COURT OF APPEAL OF THE STATE OF CALIFORNIA
IN AND FOR THE SIXTH APPELLATE DISTRICT
THE PEOPLE OF THE STATE OF CALIFORNIA, NO. H004199
Plaintiff and Respondent, Santa Clara
County No. 116478
Defendant and Appellant.
APPELLANT’S REPLY BRIEF
On Appeal from the Judgment of the Superior Court
Of the State of California
In and For the County of Santa Clara
HONORABLE JACK KOMAR, JUDGE
Attorney at Law
37 Old Courthouse Sq., Suite 304
Santa Rosa, California 95404
Telephone: (707) 523‑7515
Attorney for Appellant
…taints respondent’s analysis of the prejudicial effect of the error.
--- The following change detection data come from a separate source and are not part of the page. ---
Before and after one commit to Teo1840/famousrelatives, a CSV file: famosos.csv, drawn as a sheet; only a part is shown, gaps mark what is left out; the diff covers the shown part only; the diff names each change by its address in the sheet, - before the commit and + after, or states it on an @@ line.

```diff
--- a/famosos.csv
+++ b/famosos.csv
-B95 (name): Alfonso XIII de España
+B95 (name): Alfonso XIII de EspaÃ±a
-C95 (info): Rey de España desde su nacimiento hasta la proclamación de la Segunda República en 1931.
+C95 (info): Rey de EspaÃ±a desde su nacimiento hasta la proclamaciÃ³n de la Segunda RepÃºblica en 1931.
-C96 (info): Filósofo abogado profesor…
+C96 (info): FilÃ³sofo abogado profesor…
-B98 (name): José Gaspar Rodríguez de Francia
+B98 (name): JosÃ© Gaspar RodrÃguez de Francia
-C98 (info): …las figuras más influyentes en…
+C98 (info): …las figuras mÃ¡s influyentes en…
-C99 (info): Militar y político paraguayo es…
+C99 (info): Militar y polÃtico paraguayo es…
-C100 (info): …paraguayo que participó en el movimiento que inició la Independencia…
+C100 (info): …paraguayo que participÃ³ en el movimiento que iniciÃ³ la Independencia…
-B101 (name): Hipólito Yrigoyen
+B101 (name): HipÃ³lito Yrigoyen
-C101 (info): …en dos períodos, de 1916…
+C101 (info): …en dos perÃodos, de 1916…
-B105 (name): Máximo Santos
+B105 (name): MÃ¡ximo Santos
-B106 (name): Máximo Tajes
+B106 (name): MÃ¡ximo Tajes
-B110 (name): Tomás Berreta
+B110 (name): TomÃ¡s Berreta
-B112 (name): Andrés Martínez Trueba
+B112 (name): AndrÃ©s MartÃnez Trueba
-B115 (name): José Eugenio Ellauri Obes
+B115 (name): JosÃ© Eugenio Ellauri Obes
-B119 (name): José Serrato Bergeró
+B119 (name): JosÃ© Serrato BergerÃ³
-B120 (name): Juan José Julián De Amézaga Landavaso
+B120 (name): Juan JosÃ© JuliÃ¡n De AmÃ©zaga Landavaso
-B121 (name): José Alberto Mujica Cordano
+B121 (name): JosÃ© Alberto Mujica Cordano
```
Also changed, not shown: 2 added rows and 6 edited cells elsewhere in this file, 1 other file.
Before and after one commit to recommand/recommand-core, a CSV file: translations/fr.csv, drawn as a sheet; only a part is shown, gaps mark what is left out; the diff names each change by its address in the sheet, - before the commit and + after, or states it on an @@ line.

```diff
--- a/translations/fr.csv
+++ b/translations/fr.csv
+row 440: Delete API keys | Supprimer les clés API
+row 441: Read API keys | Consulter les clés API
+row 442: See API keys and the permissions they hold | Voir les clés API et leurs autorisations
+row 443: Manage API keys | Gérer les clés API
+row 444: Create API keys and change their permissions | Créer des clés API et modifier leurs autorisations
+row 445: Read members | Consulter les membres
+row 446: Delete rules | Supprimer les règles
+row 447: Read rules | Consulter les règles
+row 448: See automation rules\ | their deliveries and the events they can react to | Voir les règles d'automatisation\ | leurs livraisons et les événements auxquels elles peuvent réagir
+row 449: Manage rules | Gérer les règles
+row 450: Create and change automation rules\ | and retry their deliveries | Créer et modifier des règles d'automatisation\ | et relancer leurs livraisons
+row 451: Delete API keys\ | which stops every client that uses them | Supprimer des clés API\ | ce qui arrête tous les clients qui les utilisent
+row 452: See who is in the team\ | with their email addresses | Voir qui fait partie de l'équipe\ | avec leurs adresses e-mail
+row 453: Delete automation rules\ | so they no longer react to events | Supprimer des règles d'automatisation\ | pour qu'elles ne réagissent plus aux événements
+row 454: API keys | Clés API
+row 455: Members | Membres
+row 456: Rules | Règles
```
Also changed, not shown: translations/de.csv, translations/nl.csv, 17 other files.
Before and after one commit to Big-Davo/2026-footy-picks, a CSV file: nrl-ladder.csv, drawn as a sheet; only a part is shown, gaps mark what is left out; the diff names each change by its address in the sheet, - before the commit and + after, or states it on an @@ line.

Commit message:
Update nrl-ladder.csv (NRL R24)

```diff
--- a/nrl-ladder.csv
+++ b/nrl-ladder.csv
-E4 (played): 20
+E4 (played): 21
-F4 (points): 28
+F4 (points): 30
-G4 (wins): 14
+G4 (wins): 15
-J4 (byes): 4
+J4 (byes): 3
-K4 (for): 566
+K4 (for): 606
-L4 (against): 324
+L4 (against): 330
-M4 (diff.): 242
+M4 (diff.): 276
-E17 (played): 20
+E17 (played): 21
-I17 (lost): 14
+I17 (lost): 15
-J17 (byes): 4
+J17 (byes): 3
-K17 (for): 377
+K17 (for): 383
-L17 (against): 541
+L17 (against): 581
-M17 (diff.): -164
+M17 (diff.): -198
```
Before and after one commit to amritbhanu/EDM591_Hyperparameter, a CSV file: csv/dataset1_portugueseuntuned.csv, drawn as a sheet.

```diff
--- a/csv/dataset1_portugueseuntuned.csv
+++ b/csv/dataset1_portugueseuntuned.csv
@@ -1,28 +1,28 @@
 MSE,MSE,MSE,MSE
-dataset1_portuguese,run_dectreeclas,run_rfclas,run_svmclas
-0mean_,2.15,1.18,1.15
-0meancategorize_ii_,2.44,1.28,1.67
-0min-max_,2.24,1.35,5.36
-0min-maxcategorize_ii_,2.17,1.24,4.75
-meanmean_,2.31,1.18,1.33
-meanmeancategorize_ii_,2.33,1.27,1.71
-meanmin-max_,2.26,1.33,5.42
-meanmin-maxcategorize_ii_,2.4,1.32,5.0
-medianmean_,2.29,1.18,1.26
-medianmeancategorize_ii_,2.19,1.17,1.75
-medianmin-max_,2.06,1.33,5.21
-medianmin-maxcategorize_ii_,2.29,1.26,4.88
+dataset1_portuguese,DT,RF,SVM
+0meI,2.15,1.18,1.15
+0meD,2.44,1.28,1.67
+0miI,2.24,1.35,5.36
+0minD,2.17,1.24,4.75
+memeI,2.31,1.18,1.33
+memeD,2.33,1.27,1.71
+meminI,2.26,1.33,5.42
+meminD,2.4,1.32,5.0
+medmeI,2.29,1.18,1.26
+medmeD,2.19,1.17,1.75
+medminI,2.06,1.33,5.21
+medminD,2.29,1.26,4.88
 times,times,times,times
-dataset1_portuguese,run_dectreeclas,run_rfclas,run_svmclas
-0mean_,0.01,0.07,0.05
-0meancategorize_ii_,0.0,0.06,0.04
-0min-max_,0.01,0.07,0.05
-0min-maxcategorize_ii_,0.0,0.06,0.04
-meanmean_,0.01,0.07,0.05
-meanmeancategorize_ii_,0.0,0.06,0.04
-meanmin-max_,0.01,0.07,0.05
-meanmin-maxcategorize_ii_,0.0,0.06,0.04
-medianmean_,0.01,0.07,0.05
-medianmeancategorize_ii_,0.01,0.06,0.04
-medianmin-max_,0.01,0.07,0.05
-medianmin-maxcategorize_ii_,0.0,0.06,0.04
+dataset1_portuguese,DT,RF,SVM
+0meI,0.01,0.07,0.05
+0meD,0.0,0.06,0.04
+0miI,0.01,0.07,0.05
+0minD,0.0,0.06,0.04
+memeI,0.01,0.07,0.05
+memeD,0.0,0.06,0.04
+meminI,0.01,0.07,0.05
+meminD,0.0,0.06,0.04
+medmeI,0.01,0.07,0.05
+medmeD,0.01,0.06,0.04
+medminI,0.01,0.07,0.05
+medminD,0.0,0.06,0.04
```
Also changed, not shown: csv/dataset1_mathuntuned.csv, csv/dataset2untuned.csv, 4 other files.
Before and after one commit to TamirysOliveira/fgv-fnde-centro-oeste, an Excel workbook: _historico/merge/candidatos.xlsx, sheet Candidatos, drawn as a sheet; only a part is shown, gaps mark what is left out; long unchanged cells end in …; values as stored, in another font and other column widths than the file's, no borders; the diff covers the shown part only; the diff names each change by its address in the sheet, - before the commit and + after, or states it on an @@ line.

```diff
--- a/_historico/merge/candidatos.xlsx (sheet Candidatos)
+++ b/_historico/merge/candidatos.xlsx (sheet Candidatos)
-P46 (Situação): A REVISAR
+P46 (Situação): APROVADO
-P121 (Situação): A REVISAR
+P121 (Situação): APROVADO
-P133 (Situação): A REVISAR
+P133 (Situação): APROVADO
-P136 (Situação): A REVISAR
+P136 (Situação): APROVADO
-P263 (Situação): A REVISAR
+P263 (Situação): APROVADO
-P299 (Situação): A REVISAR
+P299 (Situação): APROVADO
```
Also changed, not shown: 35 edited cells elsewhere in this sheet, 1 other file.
The Attorney General simply cites Watson without any attempt to analyze the evidence or the evidentiary balance of the case. (See, AOB 29‑30.)
RESPONDENT ERRONEOUSLY CONTENDS THAT A CONDITIONAL ASSAULT MAY BE ESTABLISHED WITHOUT AN EXPRESS STATEMENT OF THE CONDITION
In his opening brief appellant established that the doctrine of “conditional assault” effectively removes one element of the offense of assault with a deadly weapon by permitting such an offense to be found even if there was no actual attempt to commit a battery. (AOB 51.) Appellant further established that in every case which has recognized the conditional assault doctrine there has been an express or stated condition. (AOB 52‑53.) The requirement of such an express or stated condition, appellant contended, was necessary since the conditional assault doctrine had eliminated the attempt element from the crime of assault. That is, the statement or expression of condition in effect takes the place of the attempt element.
Respondent, however, fails to discuss the cases cited by appellant and, as a result, sees no need for the expression or statement of the condition. However, the cases relied upon by respondent never considered the point raised by appellant. In both People v. Orr (1974) 43 Cal.App.3d 666 and People v. Glover (1985) 171 Cal.App.3d 496 the existence of a conditional assault was never contested. For example, in Orr the only question addressed by the court was whether or not there was sufficient evidence to support the jury’s conclusion that the rifle was loaded. (People v. Orr, supra, 43 Cal.App.3d at 671‑672.) In People v. Glover, supra, the only issue considered by the court was whether or not the instruction which failed to require the jury to specify that the deadly weapon was a firearm was reversible error. (People v. Glover, supra, 171 Cal.App.3d 506‑507.) Therefore, since cases are not authority for matters not considered (People v. Dillon (1983) 34 Cal.3d 441, 473‑474), Glover and Orr cannot support respondent’s position.